▶ _Work item_
Return the data exactly, but only from the line containing "UNSIGNED, or FAIL" through its last line.

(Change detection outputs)
-------
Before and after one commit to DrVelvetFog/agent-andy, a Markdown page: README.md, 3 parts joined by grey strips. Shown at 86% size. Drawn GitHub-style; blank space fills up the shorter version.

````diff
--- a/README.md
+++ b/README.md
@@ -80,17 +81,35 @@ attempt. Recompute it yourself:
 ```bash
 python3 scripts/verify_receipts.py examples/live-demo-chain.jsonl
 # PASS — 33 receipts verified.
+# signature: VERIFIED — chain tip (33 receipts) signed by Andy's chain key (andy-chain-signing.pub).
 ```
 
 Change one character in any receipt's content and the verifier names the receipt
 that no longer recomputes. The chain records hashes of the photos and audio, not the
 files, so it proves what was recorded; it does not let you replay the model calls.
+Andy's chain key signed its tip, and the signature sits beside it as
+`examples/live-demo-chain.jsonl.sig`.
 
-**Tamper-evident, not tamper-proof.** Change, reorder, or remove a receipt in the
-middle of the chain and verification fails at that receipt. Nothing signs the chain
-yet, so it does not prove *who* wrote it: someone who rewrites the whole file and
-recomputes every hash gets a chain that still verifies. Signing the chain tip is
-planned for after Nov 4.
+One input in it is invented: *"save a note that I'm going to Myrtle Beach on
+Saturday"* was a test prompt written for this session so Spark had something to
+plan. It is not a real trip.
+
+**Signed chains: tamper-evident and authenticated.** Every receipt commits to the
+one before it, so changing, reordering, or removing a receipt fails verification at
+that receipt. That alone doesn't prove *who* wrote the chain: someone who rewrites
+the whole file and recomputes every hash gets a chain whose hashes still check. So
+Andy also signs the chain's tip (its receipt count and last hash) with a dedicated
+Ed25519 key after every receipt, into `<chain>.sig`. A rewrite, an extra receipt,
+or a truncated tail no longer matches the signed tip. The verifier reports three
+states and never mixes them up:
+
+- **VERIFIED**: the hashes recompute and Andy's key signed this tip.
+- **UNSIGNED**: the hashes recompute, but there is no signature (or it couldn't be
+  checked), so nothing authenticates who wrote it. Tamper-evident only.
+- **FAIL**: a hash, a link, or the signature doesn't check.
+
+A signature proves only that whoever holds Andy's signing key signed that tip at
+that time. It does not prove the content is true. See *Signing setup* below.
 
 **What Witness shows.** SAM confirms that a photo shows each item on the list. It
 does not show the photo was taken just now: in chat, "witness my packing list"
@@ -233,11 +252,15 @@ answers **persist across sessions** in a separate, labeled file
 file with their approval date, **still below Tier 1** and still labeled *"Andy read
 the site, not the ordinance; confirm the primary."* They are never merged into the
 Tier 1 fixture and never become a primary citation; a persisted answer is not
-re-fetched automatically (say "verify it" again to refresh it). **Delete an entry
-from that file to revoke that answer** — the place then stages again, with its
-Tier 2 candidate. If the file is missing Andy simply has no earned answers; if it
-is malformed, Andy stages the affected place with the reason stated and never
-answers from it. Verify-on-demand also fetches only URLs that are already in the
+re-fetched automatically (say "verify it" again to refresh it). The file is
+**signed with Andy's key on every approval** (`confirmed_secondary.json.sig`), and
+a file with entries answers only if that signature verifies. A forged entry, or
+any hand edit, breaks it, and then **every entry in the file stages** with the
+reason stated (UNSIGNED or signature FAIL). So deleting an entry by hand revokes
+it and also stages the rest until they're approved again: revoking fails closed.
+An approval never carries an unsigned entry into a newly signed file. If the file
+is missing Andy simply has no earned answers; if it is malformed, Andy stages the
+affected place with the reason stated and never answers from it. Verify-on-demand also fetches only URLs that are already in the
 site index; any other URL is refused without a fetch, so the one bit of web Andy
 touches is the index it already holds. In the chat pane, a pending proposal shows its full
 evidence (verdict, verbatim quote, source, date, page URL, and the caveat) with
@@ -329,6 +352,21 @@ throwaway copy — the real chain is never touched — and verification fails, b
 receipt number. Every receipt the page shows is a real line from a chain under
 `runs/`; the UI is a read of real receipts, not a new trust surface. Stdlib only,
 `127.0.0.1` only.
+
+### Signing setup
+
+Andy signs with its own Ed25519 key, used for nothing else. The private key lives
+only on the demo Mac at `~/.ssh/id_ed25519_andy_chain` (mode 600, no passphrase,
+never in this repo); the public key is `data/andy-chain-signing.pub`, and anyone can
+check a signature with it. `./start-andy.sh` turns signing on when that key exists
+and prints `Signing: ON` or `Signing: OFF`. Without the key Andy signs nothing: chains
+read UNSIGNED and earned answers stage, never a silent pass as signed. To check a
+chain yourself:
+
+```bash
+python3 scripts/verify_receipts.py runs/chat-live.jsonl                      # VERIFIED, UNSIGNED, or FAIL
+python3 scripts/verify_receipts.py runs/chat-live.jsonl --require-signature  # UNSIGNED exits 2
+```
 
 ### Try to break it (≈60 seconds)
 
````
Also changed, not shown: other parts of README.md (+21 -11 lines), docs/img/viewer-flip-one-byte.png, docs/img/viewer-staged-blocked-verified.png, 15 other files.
-------
▶ _Written solution_
+python3 scripts/verify_receipts.py runs/chat-live.jsonl                      # VERIFIED, UNSIGNED, or FAIL
+python3 scripts/verify_receipts.py runs/chat-live.jsonl --require-signature  # UNSIGNED exits 2
+```
 
 ### Try to break it (≈60 seconds)
 
````
Also changed, not shown: other parts of README.md (+21 -11 lines), docs/img/viewer-flip-one-byte.png, docs/img/viewer-staged-blocked-verified.png, 15 other files.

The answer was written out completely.